## WHAT TO WORK ON
Reproduce the entries exactly, but keep the pictures out of the copy.

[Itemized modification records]
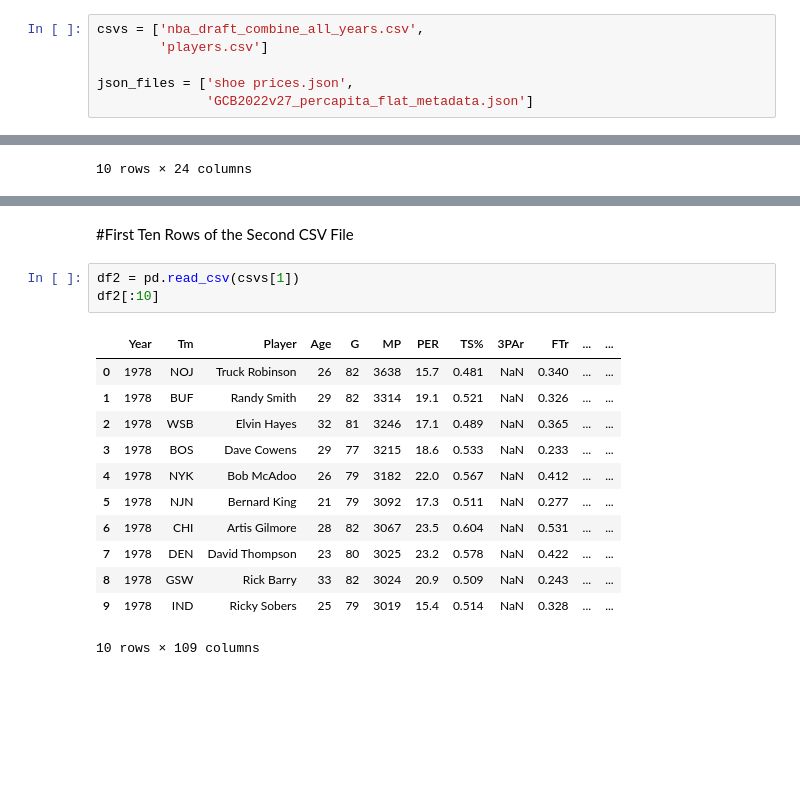
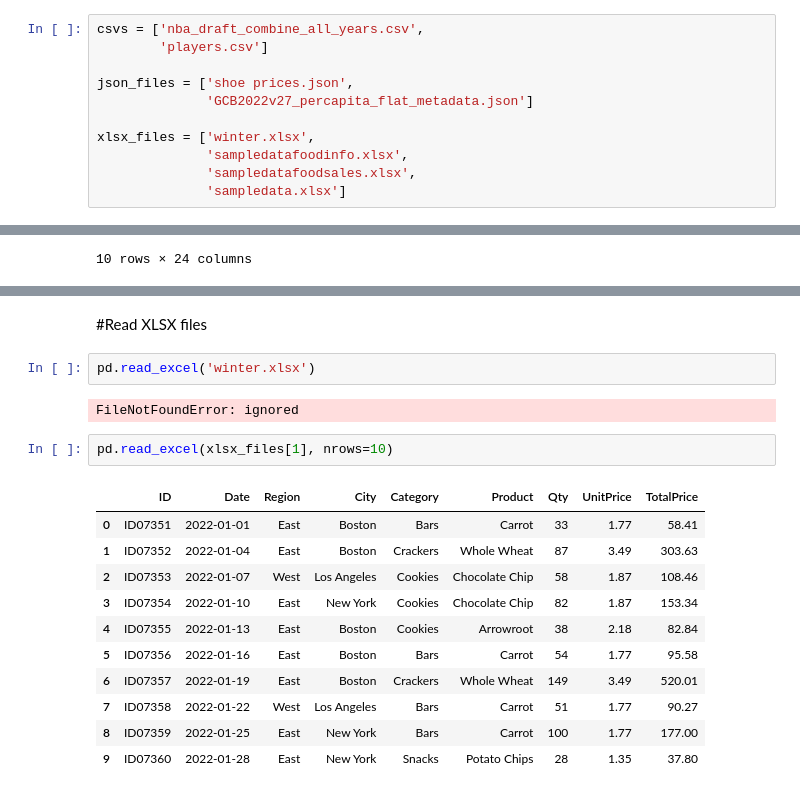
Before and after one commit to Xaviera8/datasci_1_loading, a Jupyter notebook: HHA507CLASS1.ipynb, the cells around one changed output, grey strips where cells are left out. Cells and saved outputs as stored; diff of their text form; blank space fills up the shorter version.

```diff
--- a/HHA507CLASS1.ipynb
+++ b/HHA507CLASS1.ipynb
@@ -42,6 +42,11 @@ csvs = ['nba_draft_combine_all_years.csv',
 
 json_files = ['shoe prices.json',
               'GCB2022v27_percapita_flat_metadata.json']
+
+xlsx_files = ['winter.xlsx',
+              'sampledatafoodinfo.xlsx',
+              'sampledatafoodsales.xlsx',
+              'sampledata.xlsx']
 # %% [markdown]
 #Read CSVs
 # %%
@@ -113,18 +84,20 @@ df[:10]
-# %% [markdown]
-#First Ten Rows of the Second CSV File
-# %%
-df2 = pd.read_csv(csvs[1])
-df2[:10]
-# %% [output]
-|  | Year | Tm | Player | Age | G | MP | PER | TS% | 3PAr | FTr | ... | ... |
-| 0 | 1978 | NOJ | Truck Robinson | 26 | 82 | 3638 | 15.7 | 0.481 | NaN | 0.340 | ... | ... |
-| 1 | 1978 | BUF | Randy Smith | 29 | 82 | 3314 | 19.1 | 0.521 | NaN | 0.326 | ... | ... |
-| 2 | 1978 | WSB | Elvin Hayes | 32 | 81 | 3246 | 17.1 | 0.489 | NaN | 0.365 | ... | ... |
-| 3 | 1978 | BOS | Dave Cowens | 29 | 77 | 3215 | 18.6 | 0.533 | NaN | 0.233 | ... | ... |
-| 4 | 1978 | NYK | Bob McAdoo | 26 | 79 | 3182 | 22.0 | 0.567 | NaN | 0.412 | ... | ... |
-| 5 | 1978 | NJN | Bernard King | 21 | 79 | 3092 | 17.3 | 0.511 | NaN | 0.277 | ... | ... |
-| 6 | 1978 | CHI | Artis Gilmore | 28 | 82 | 3067 | 23.5 | 0.604 | NaN | 0.531 | ... | ... |
-| 7 | 1978 | DEN | David Thompson | 23 | 80 | 3025 | 23.2 | 0.578 | NaN | 0.422 | ... | ... |
-| 8 | 1978 | GSW | Rick Barry | 33 | 82 | 3024 | 20.9 | 0.509 | NaN | 0.243 | ... | ... |
-| 9 | 1978 | IND | Ricky Sobers | 25 | 79 | 3019 | 15.4 | 0.514 | NaN | 0.328 | ... | ... |
-10 rows × 109 columns
+# %% [markdown]
+#Read XLSX files
+# %%
+pd.read_excel('winter.xlsx')
+# %% [output]
+FileNotFoundError: ignored
+# %%
+pd.read_excel(xlsx_files[1], nrows=10)
+# %% [output]
+|  | ID | Date | Region | City | Category | Product | Qty | UnitPrice | TotalPrice |
+| 0 | ID07351 | 2022-01-01 | East | Boston | Bars | Carrot | 33 | 1.77 | 58.41 |
+| 1 | ID07352 | 2022-01-04 | East | Boston | Crackers | Whole Wheat | 87 | 3.49 | 303.63 |
+| 2 | ID07353 | 2022-01-07 | West | Los Angeles | Cookies | Chocolate Chip | 58 | 1.87 | 108.46 |
+| 3 | ID07354 | 2022-01-10 | East | New York | Cookies | Chocolate Chip | 82 | 1.87 | 153.34 |
+| 4 | ID07355 | 2022-01-13 | East | Boston | Cookies | Arrowroot | 38 | 2.18 | 82.84 |
+| 5 | ID07356 | 2022-01-16 | East | Boston | Bars | Carrot | 54 | 1.77 | 95.58 |
+| 6 | ID07357 | 2022-01-19 | East | Boston | Crackers | Whole Wheat | 149 | 3.49 | 520.01 |
+| 7 | ID07358 | 2022-01-22 | West | Los Angeles | Bars | Carrot | 51 | 1.77 | 90.27 |
+| 8 | ID07359 | 2022-01-25 | East | New York | Bars | Carrot | 100 | 1.77 | 177.00 |
+| 9 | ID07360 | 2022-01-28 | East | New York | Snacks | Potato Chips | 28 | 1.35 | 37.80 |
```
Also changed, not shown: parts of 5 cells of this notebook.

## SOLUTION FOR THIS PROBLEM
Before and after one commit to Xaviera8/datasci_1_loading, a Jupyter notebook: HHA507CLASS1.ipynb, the cells around one changed output, grey strips where cells are left out. Cells and saved outputs as stored; diff of their text form; blank space fills up the shorter version.

```diff
--- a/HHA507CLASS1.ipynb
+++ b/HHA507CLASS1.ipynb
@@ -42,6 +42,11 @@ csvs = ['nba_draft_combine_all_years.csv',
 
 json_files = ['shoe prices.json',
               'GCB2022v27_percapita_flat_metadata.json']
+
+xlsx_files = ['winter.xlsx',
+              'sampledatafoodinfo.xlsx',
+              'sampledatafoodsales.xlsx',
+              'sampledata.xlsx']
 # %% [markdown]
 #Read CSVs
 # %%
@@ -113,18 +84,20 @@ df[:10]
-# %% [markdown]
-#First Ten Rows of the Second CSV File
-# %%
-df2 = pd.read_csv(csvs[1])
-df2[:10]
-# %% [output]
-|  | Year | Tm | Player | Age | G | MP | PER | TS% | 3PAr | FTr | ... | ... |
-| 0 | 1978 | NOJ | Truck Robinson | 26 | 82 | 3638 | 15.7 | 0.481 | NaN | 0.340 | ... | ... |
-| 1 | 1978 | BUF | Randy Smith | 29 | 82 | 3314 | 19.1 | 0.521 | NaN | 0.326 | ... | ... |
-| 2 | 1978 | WSB | Elvin Hayes | 32 | 81 | 3246 | 17.1 | 0.489 | NaN | 0.365 | ... | ... |
-| 3 | 1978 | BOS | Dave Cowens | 29 | 77 | 3215 | 18.6 | 0.533 | NaN | 0.233 | ... | ... |
-| 4 | 1978 | NYK | Bob McAdoo | 26 | 79 | 3182 | 22.0 | 0.567 | NaN | 0.412 | ... | ... |
-| 5 | 1978 | NJN | Bernard King | 21 | 79 | 3092 | 17.3 | 0.511 | NaN | 0.277 | ... | ... |
-| 6 | 1978 | CHI | Artis Gilmore | 28 | 82 | 3067 | 23.5 | 0.604 | NaN | 0.531 | ... | ... |
-| 7 | 1978 | DEN | David Thompson | 23 | 80 | 3025 | 23.2 | 0.578 | NaN | 0.422 | ... | ... |
-| 8 | 1978 | GSW | Rick Barry | 33 | 82 | 3024 | 20.9 | 0.509 | NaN | 0.243 | ... | ... |
-| 9 | 1978 | IND | Ricky Sobers | 25 | 79 | 3019 | 15.4 | 0.514 | NaN | 0.328 | ... | ... |
-10 rows × 109 columns
+# %% [markdown]
+#Read XLSX files
+# %%
+pd.read_excel('winter.xlsx')
+# %% [output]
+FileNotFoundError: ignored
+# %%
+pd.read_excel(xlsx_files[1], nrows=10)
+# %% [output]
+|  | ID | Date | Region | City | Category | Product | Qty | UnitPrice | TotalPrice |
+| 0 | ID07351 | 2022-01-01 | East | Boston | Bars | Carrot | 33 | 1.77 | 58.41 |
+| 1 | ID07352 | 2022-01-04 | East | Boston | Crackers | Whole Wheat | 87 | 3.49 | 303.63 |
+| 2 | ID07353 | 2022-01-07 | West | Los Angeles | Cookies | Chocolate Chip | 58 | 1.87 | 108.46 |
+| 3 | ID07354 | 2022-01-10 | East | New York | Cookies | Chocolate Chip | 82 | 1.87 | 153.34 |
+| 4 | ID07355 | 2022-01-13 | East | Boston | Cookies | Arrowroot | 38 | 2.18 | 82.84 |
+| 5 | ID07356 | 2022-01-16 | East | Boston | Bars | Carrot | 54 | 1.77 | 95.58 |
+| 6 | ID07357 | 2022-01-19 | East | Boston | Crackers | Whole Wheat | 149 | 3.49 | 520.01 |
+| 7 | ID07358 | 2022-01-22 | West | Los Angeles | Bars | Carrot | 51 | 1.77 | 90.27 |
+| 8 | ID07359 | 2022-01-25 | East | New York | Bars | Carrot | 100 | 1.77 | 177.00 |
+| 9 | ID07360 | 2022-01-28 | East | New York | Snacks | Potato Chips | 28 | 1.35 | 37.80 |
```
Also changed, not shown: parts of 5 cells of this notebook.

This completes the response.